Friday night’s game was the first step of a team trying to change. That’s the way I see it. That wasn’t the hurry-up, pass-pass-pass Packers I covered the previous two seasons. That was the new run-the-ball Packers I watched in the first two weeks of training camp. The seminal moment in Friday’s game came early. It was the fourth-and-goal play from the Cardinals 2-yard line. Mike McCarthy challenged his offense to prove it can punch the ball in with the running game. He called a running play, which I can’t see him having called in the previous two years I’ve covered the team. He was sending a message to his offense: Show me your muscle. What I really loved was Coach McCarthy’s challenge flag on the play. He made this an even more dramatic moment by subjecting it to review. The Packers didn’t score; back to the run in practice. That’s how it has to be done, folks, if you want to run the ball. Do you remember what I said in the spring about the patience required to be committed to the run? Teams that run the ball are stubborn about it. They refuse to be discouraged. The Packers are making a transition on offense. I’m a patient man.
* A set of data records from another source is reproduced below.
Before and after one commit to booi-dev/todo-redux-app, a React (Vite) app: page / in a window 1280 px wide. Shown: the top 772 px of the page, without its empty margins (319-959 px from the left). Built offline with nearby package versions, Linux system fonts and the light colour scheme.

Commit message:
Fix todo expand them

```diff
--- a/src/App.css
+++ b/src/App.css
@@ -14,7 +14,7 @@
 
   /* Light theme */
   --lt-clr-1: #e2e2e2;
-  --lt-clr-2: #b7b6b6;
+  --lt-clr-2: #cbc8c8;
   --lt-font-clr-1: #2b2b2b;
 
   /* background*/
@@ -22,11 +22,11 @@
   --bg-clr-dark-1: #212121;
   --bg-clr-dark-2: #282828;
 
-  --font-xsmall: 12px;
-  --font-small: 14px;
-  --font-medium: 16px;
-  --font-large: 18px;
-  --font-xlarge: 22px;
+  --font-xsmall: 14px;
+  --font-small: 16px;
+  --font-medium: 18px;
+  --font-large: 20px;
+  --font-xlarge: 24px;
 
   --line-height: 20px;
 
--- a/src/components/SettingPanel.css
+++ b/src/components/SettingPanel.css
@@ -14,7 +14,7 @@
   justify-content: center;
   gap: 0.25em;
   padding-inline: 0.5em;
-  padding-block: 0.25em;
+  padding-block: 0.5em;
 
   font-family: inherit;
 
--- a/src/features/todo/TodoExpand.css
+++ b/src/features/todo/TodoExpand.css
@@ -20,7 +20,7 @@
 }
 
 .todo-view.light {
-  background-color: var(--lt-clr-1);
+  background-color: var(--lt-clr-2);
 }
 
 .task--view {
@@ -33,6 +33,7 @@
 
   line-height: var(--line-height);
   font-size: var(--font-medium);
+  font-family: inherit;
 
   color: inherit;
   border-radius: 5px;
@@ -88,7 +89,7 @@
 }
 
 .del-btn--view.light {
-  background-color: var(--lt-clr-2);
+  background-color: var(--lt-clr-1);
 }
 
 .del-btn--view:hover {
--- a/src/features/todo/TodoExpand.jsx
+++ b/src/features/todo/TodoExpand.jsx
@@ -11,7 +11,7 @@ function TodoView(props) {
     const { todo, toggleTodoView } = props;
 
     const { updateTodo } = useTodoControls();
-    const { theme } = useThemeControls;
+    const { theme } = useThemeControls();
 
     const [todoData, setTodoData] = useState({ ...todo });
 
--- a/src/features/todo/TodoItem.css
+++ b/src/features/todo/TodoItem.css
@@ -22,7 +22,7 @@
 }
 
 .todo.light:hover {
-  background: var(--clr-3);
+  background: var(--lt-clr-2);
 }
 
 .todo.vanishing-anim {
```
Jack from Sycamore, IL
All professional football players realize that all other professional football players are their competition. Harrell, Young and Coleman are all competing for the same thing, the backup quarterback job, and it won’t be won by default. Somebody will have to play well enough to win the job.
Ryan from Fredericton, NB
Vic, what was your impression of Davon House Friday night? It seemed he struggled, but maybe you had a better view.
He got beat on double moves. He’s a better player than that and he’ll prove it.
Josh from Cincinnati, OH
Vic, while watching the game against the Cardinals, I tried to focus attention on Bakhtiari. He seemed to offer good blindside protection and I caught him helping on some decent run lanes. How much stock can we put into this first showing, and do you still see the same draft steal from camp?
|LT David Bakhtiari|
We should couch our optimism. After all, it’s only one preseason game, much of that game was spent blocking guys that won’t see much playing time in the regular season. By the same token, what’s not to like? Bakhtiari was challenged and he responded. If you’re looking for some real hope from Friday’s game, find it in the fact that first-year and second-year tackles (Bakhtiari and Barclay) were two of the Packers’ best performers. There might only be one position more important than left tackle. I don’t think it’s a stretch to say Bakhtiari might determine how far the Packers go this season, because you have to keep your quarterback healthy and doing that requires a team to protect his blind side. If Bakhtiari turns out to be a dependable blindside protector for
Mike from Woodbury, MN
Vic, it seems to me that one of the weaknesses, dating even back to the 2009 Packers playoff loss to Arizona and again last year in the playoff loss to the 49ers, and again on Friday night, is that other teams find the defense leaving the middle of the field wide open. Is this due to the scheme Coach Capers is employing, or more of our defensive personnel?
Whatever it was you saw on Friday night, it had nothing to do with scheme because there wasn’t much of one beyond you take him and you take him. The Packers’ scheme, as you would expect, was very basic and repetitive. The whole idea of a preseason game is to use it as a measuring stick of young talent. The best way to do that is to put young players in easy-to-understand assignments that feature physical skill over execution of scheme.